» **What is expected**: Give the entries below again exactly. Their pictures are not needed.

Data records

####################

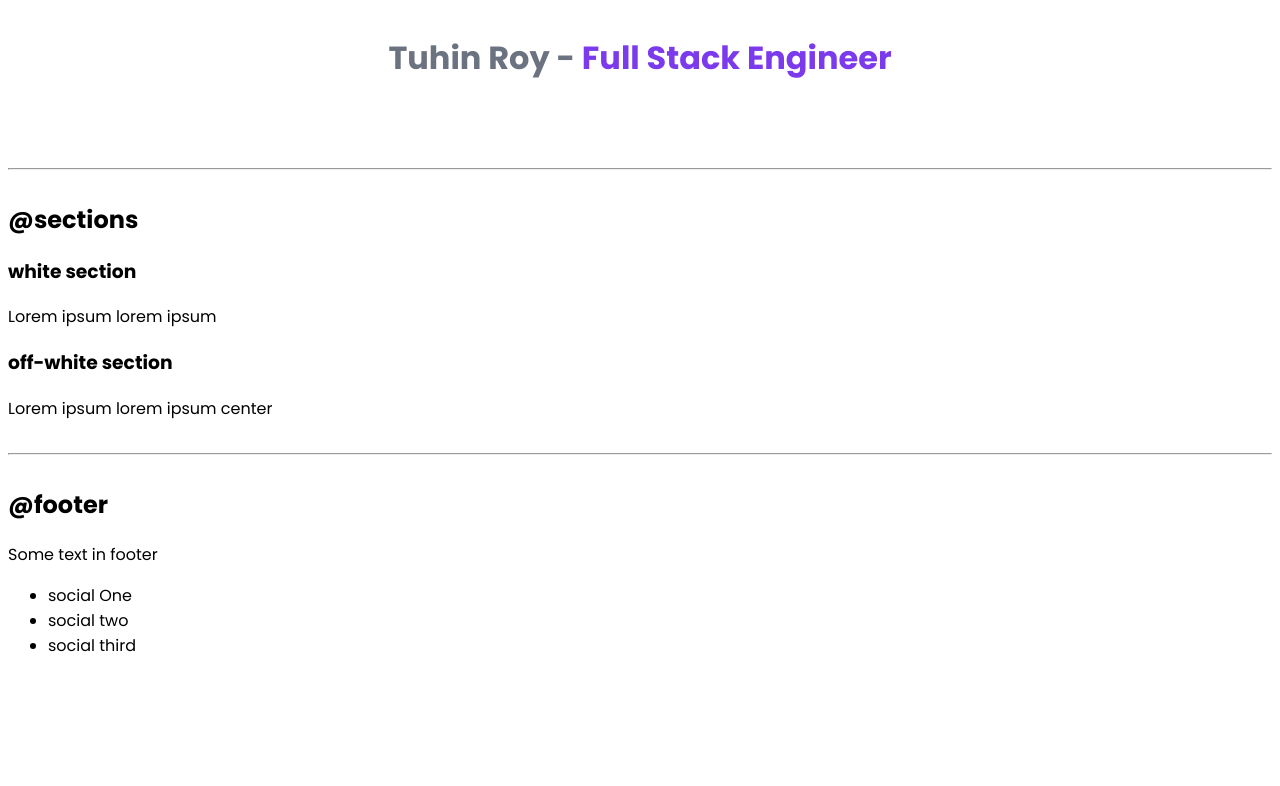
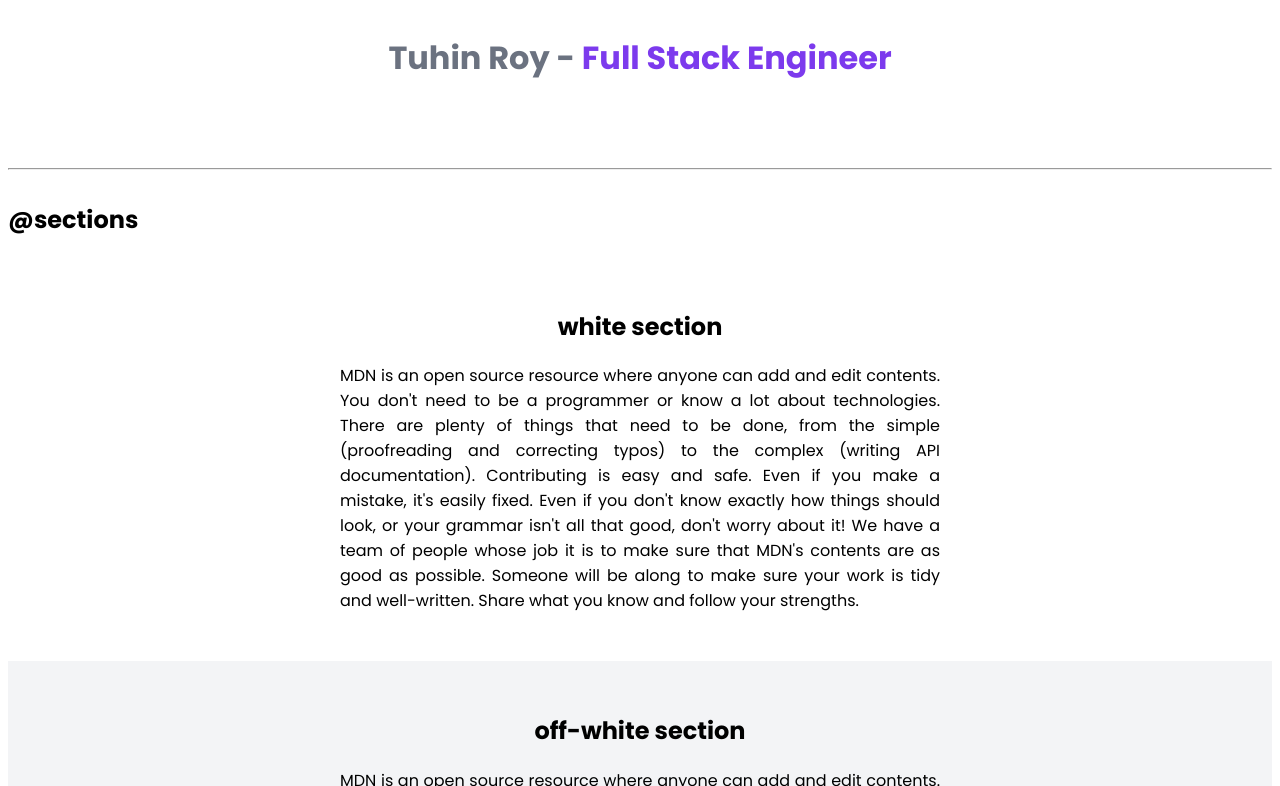
Before and after one commit to Troy96/ui-component-lib, a plain HTML site: page index.html in a window 1280 px wide. Shown: the part 2014-2800 px from the top of the page. Drawn offline with Linux system fonts and the light colour scheme.

Commit message:
add section styles

```diff
--- a/index.html
+++ b/index.html
@@ -97,17 +97,25 @@
 
         <h2>@sections</h2>
 
-        <section>
-            <h3>white section</h3>
-            <p>Lorem ipsum lorem ipsum </p>
+        <section class="section">
+            <div class="container container-center">
+                <h1>white section</h3>
+                    <p>MDN is an open source resource where anyone can add and edit contents. You don't need to be a programmer or know a lot about technologies. There are plenty of things that need to be done, from the simple (proofreading and correcting typos) to the complex (writing API documentation).
+
+                        Contributing is easy and safe. Even if you make a mistake, it's easily fixed. Even if you don't know exactly how things should look, or your grammar isn't all that good, don't worry about it! We have a team of people whose job it is to make sure that MDN's contents are as good as possible. Someone will be along to make sure your work is tidy and well-written. Share what you know and follow your strengths.</p>
+            </div>
         </section>
 
-        <section>
-            <h3>off-white section</h3>
-            <p>Lorem ipsum lorem ipsum center  </p>
+        <section class="section ow">
+            <div class="container container-center">
+                <h1>off-white section</h3>
+                    <p>MDN is an open source resource where anyone can add and edit contents. You don't need to be a programmer or know a lot about technologies. There are plenty of things that need to be done, from the simple (proofreading and correcting typos) to the complex (writing API documentation).
+
+                        Contributing is easy and safe. Even if you make a mistake, it's easily fixed. Even if you don't know exactly how things should look, or your grammar isn't all that good, don't worry about it! We have a team of people whose job it is to make sure that MDN's contents are as good as possible. Someone will be along to make sure your work is tidy and well-written. Share what you know and follow your strengths.</p>
+            </div>
         </section>
 
-        <hr/>
+        <hr />
         <h2>@footer</h2>
 
         <footer>
--- a/styles.css
+++ b/styles.css
@@ -2,6 +2,7 @@
 
 :root {
     --primary-color: #7C3AED;
+    --off-white: #F3F4F6;
     --dark-grey: #6B7280;
 }
 
@@ -18,6 +19,7 @@ body {
 .container-center {
     max-width: 600px;
     margin: auto;
+    text-align: justify;
 }
 
 /** links **/
@@ -100,3 +102,16 @@ hr {
 .hero .hero-heading .heading-inverted {
     color: var(--primary-color);
 }
+
+/** sections **/
+.section {
+    padding: 2rem;
+}
+.section h1{
+    text-align: center;
+    padding: 2   rem;
+}
+
+.ow {
+    background-color: var(--off-white);
+}
```
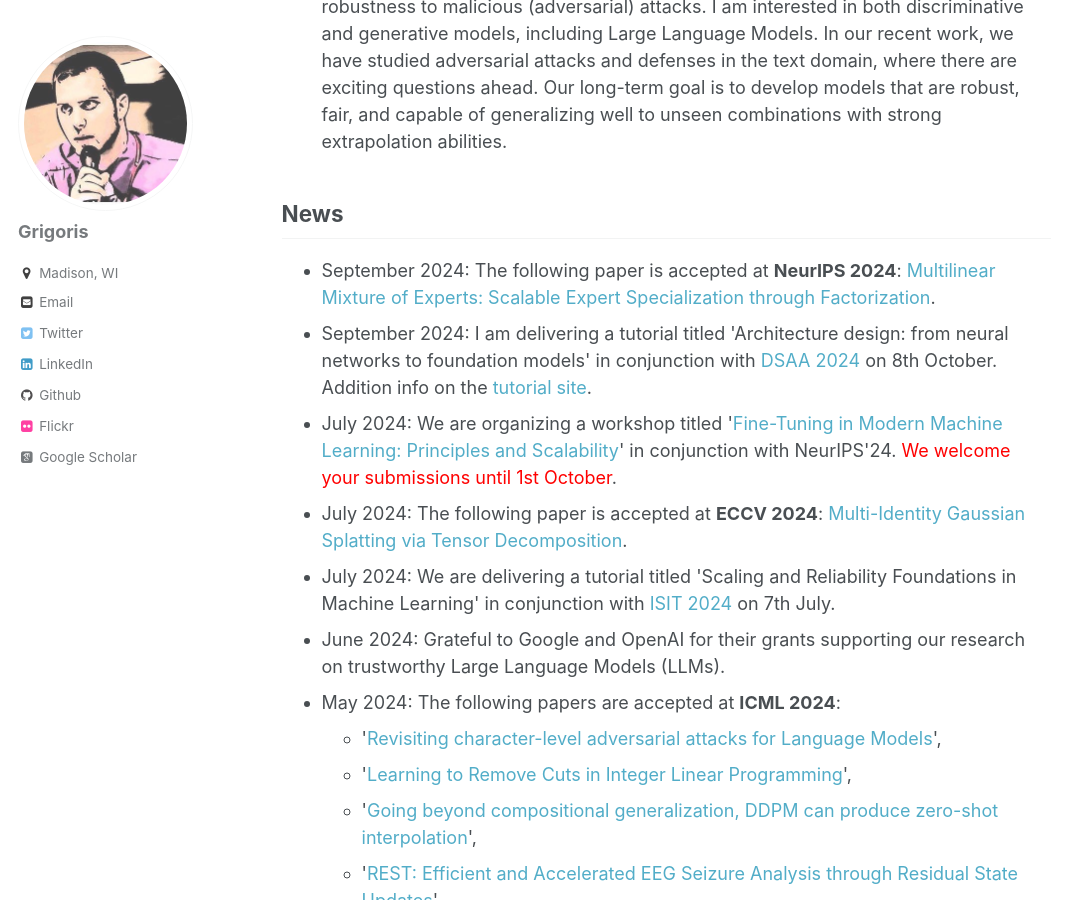
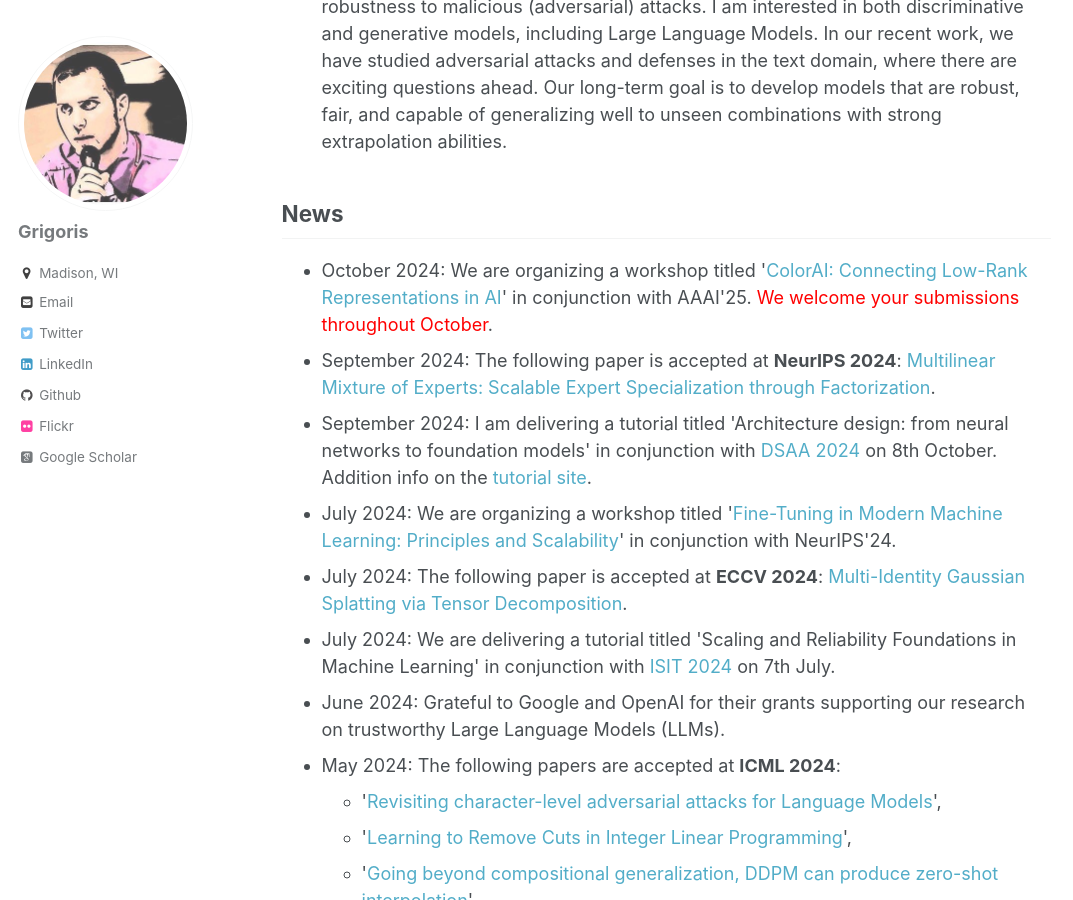
Before and after one commit to grigorisg9gr/grigorisg9gr.github.io, a Jekyll site: the page built from index.html, in a window 1280 px wide and 900 px high, scrolled down 628 px. Shown: the whole window, without its empty margins (0-1073 px from the left). Built offline with Jekyll 4.4.1, drawn with Linux system fonts in a browser that asks for light colours; some web fonts are replaced.

Commit message:
Add the workshop in AAAI for tensors.

```diff
--- a/_pages/service/index.html
+++ b/_pages/service/index.html
@@ -18,11 +18,12 @@ comments: false
           <p>&nbsp;</p>
           <p>&nbsp;</p>
           <h1>Area Chair</h1>
-          <p>Area Chair in NeurIPS'24.</p>
+          <p>Area Chair in NeurIPS'24, ICLR'25.</p>
           <p>Action Editor in TMLR.</p>
           <h1>Conference Reviewer</h1>
           <p>Reviewer in NeurIPS, ICML, ICLR, CVPR, AISTATS, ECCV, ICCV.</p>
           <p>&nbsp;</p>
           <h1>Journal Reviewer</h1>
           <p>Reviewer in IEEE Transactions on Pattern Analysis and Machine Intelligence (T-PAMI), International Journal of Computer Vision (IJCV), IEEE Signal Processing Letters, IEEE Transactions on Neural Networks and Learning Systems, IEEE Transactions of Image Processing, Transactions on Machine Learning Research (TMLR).</p>
+          <-- Add tutorials, workshops !-->
           </div>
--- a/index.html
+++ b/index.html
@@ -19,10 +19,10 @@ comments: false
 
 <h2>News</h2>
 <ul>
-
+    <li>October 2024: We are organizing a workshop titled '<a href='https://april-tools.github.io/colorai/'>ColorAI: Connecting Low-Rank Representations in AI</a>' in conjunction with AAAI'25. <span style="color: #ff0000;">We welcome your submissions throughout October</span>.</li>
     <li>September 2024: The following paper is accepted at <strong>NeurIPS 2024</strong>: <a href="https://arxiv.org/abs/2402.12550">Multilinear Mixture of Experts: Scalable Expert Specialization through Factorization</a>.</li>
     <li>September 2024: I am delivering a tutorial titled 'Architecture design: from neural networks to foundation models' in conjunction with <a href="https://dsaa2024.dsaa.co">DSAA 2024</a> on 8th October. Addition info on the <a href="https://grigoris.ece.wisc.edu/tutorials/2024_DSAA/">tutorial site</a>. </li>
-    <li>July 2024: We are organizing a workshop titled '<a href="https://sites.google.com/view/neurips2024-ftw/home">Fine-Tuning in Modern Machine Learning: Principles and Scalability</a>' in conjunction with NeurIPS'24. <span style="color: #ff0000;">We welcome your submissions until 1st October</span>.</li>
+    <li>July 2024: We are organizing a workshop titled '<a href="https://sites.google.com/view/neurips2024-ftw/home">Fine-Tuning in Modern Machine Learning: Principles and Scalability</a>' in conjunction with NeurIPS'24.</li>
     <li>July 2024: The following paper is accepted at <strong>ECCV 2024</strong>: <a href="https://arxiv.org/abs/2407.07284">Multi-Identity Gaussian Splatting via Tensor Decomposition</a>.</li>
     <li>July 2024: We are delivering a tutorial titled 'Scaling and Reliability Foundations in Machine Learning' in conjunction with <a href="https://2024.ieee-isit.org/home">ISIT 2024</a> on 7th July. </li>
     <li>June 2024: Grateful to Google and OpenAI for their grants supporting our research on trustworthy Large Language Models (LLMs).</li>
```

####################

» **Answer to this task**:
Before and after one commit to Troy96/ui-component-lib, a plain HTML site: page index.html in a window 1280 px wide. Shown: the part 2014-2800 px from the top of the page. Drawn offline with Linux system fonts and the light colour scheme.

Commit message:
add section styles

```diff
--- a/index.html
+++ b/index.html
@@ -97,17 +97,25 @@
 
         <h2>@sections</h2>
 
-        <section>
-            <h3>white section</h3>
-            <p>Lorem ipsum lorem ipsum </p>
+        <section class="section">
+            <div class="container container-center">
+                <h1>white section</h3>
+                    <p>MDN is an open source resource where anyone can add and edit contents. You don't need to be a programmer or know a lot about technologies. There are plenty of things that need to be done, from the simple (proofreading and correcting typos) to the complex (writing API documentation).
+
+                        Contributing is easy and safe. Even if you make a mistake, it's easily fixed. Even if you don't know exactly how things should look, or your grammar isn't all that good, don't worry about it! We have a team of people whose job it is to make sure that MDN's contents are as good as possible. Someone will be along to make sure your work is tidy and well-written. Share what you know and follow your strengths.</p>
+            </div>
         </section>
 
-        <section>
-            <h3>off-white section</h3>
-            <p>Lorem ipsum lorem ipsum center  </p>
+        <section class="section ow">
+            <div class="container container-center">
+                <h1>off-white section</h3>
+                    <p>MDN is an open source resource where anyone can add and edit contents. You don't need to be a programmer or know a lot about technologies. There are plenty of things that need to be done, from the simple (proofreading and correcting typos) to the complex (writing API documentation).
+
+                        Contributing is easy and safe. Even if you make a mistake, it's easily fixed. Even if you don't know exactly how things should look, or your grammar isn't all that good, don't worry about it! We have a team of people whose job it is to make sure that MDN's contents are as good as possible. Someone will be along to make sure your work is tidy and well-written. Share what you know and follow your strengths.</p>
+            </div>
         </section>
 
-        <hr/>
+        <hr />
         <h2>@footer</h2>
 
         <footer>
--- a/styles.css
+++ b/styles.css
@@ -2,6 +2,7 @@
 
 :root {
     --primary-color: #7C3AED;
+    --off-white: #F3F4F6;
     --dark-grey: #6B7280;
 }
 
@@ -18,6 +19,7 @@ body {
 .container-center {
     max-width: 600px;
     margin: auto;
+    text-align: justify;
 }
 
 /** links **/
@@ -100,3 +102,16 @@ hr {
 .hero .hero-heading .heading-inverted {
     color: var(--primary-color);
 }
+
+/** sections **/
+.section {
+    padding: 2rem;
+}
+.section h1{
+    text-align: center;
+    padding: 2   rem;
+}
+
+.ow {
+    background-color: var(--off-white);
+}
```
Before and after one commit to grigorisg9gr/grigorisg9gr.github.io, a Jekyll site: the page built from index.html, in a window 1280 px wide and 900 px high, scrolled down 628 px. Shown: the whole window, without its empty margins (0-1073 px from the left). Built offline with Jekyll 4.4.1, drawn with Linux system fonts in a browser that asks for light colours; some web fonts are replaced.

Commit message:
Add the workshop in AAAI for tensors.

```diff
--- a/_pages/service/index.html
+++ b/_pages/service/index.html
@@ -18,11 +18,12 @@ comments: false
           <p>&nbsp;</p>
           <p>&nbsp;</p>
           <h1>Area Chair</h1>
-          <p>Area Chair in NeurIPS'24.</p>
+          <p>Area Chair in NeurIPS'24, ICLR'25.</p>
           <p>Action Editor in TMLR.</p>
           <h1>Conference Reviewer</h1>
           <p>Reviewer in NeurIPS, ICML, ICLR, CVPR, AISTATS, ECCV, ICCV.</p>
           <p>&nbsp;</p>
           <h1>Journal Reviewer</h1>
           <p>Reviewer in IEEE Transactions on Pattern Analysis and Machine Intelligence (T-PAMI), International Journal of Computer Vision (IJCV), IEEE Signal Processing Letters, IEEE Transactions on Neural Networks and Learning Systems, IEEE Transactions of Image Processing, Transactions on Machine Learning Research (TMLR).</p>
+          <-- Add tutorials, workshops !-->
           </div>
--- a/index.html
+++ b/index.html
@@ -19,10 +19,10 @@ comments: false
 
 <h2>News</h2>
 <ul>
-
+    <li>October 2024: We are organizing a workshop titled '<a href='https://april-tools.github.io/colorai/'>ColorAI: Connecting Low-Rank Representations in AI</a>' in conjunction with AAAI'25. <span style="color: #ff0000;">We welcome your submissions throughout October</span>.</li>
     <li>September 2024: The following paper is accepted at <strong>NeurIPS 2024</strong>: <a href="https://arxiv.org/abs/2402.12550">Multilinear Mixture of Experts: Scalable Expert Specialization through Factorization</a>.</li>
     <li>September 2024: I am delivering a tutorial titled 'Architecture design: from neural networks to foundation models' in conjunction with <a href="https://dsaa2024.dsaa.co">DSAA 2024</a> on 8th October. Addition info on the <a href="https://grigoris.ece.wisc.edu/tutorials/2024_DSAA/">tutorial site</a>. </li>
-    <li>July 2024: We are organizing a workshop titled '<a href="https://sites.google.com/view/neurips2024-ftw/home">Fine-Tuning in Modern Machine Learning: Principles and Scalability</a>' in conjunction with NeurIPS'24. <span style="color: #ff0000;">We welcome your submissions until 1st October</span>.</li>
+    <li>July 2024: We are organizing a workshop titled '<a href="https://sites.google.com/view/neurips2024-ftw/home">Fine-Tuning in Modern Machine Learning: Principles and Scalability</a>' in conjunction with NeurIPS'24.</li>
     <li>July 2024: The following paper is accepted at <strong>ECCV 2024</strong>: <a href="https://arxiv.org/abs/2407.07284">Multi-Identity Gaussian Splatting via Tensor Decomposition</a>.</li>
     <li>July 2024: We are delivering a tutorial titled 'Scaling and Reliability Foundations in Machine Learning' in conjunction with <a href="https://2024.ieee-isit.org/home">ISIT 2024</a> on 7th July. </li>
     <li>June 2024: Grateful to Google and OpenAI for their grants supporting our research on trustworthy Large Language Models (LLMs).</li>
```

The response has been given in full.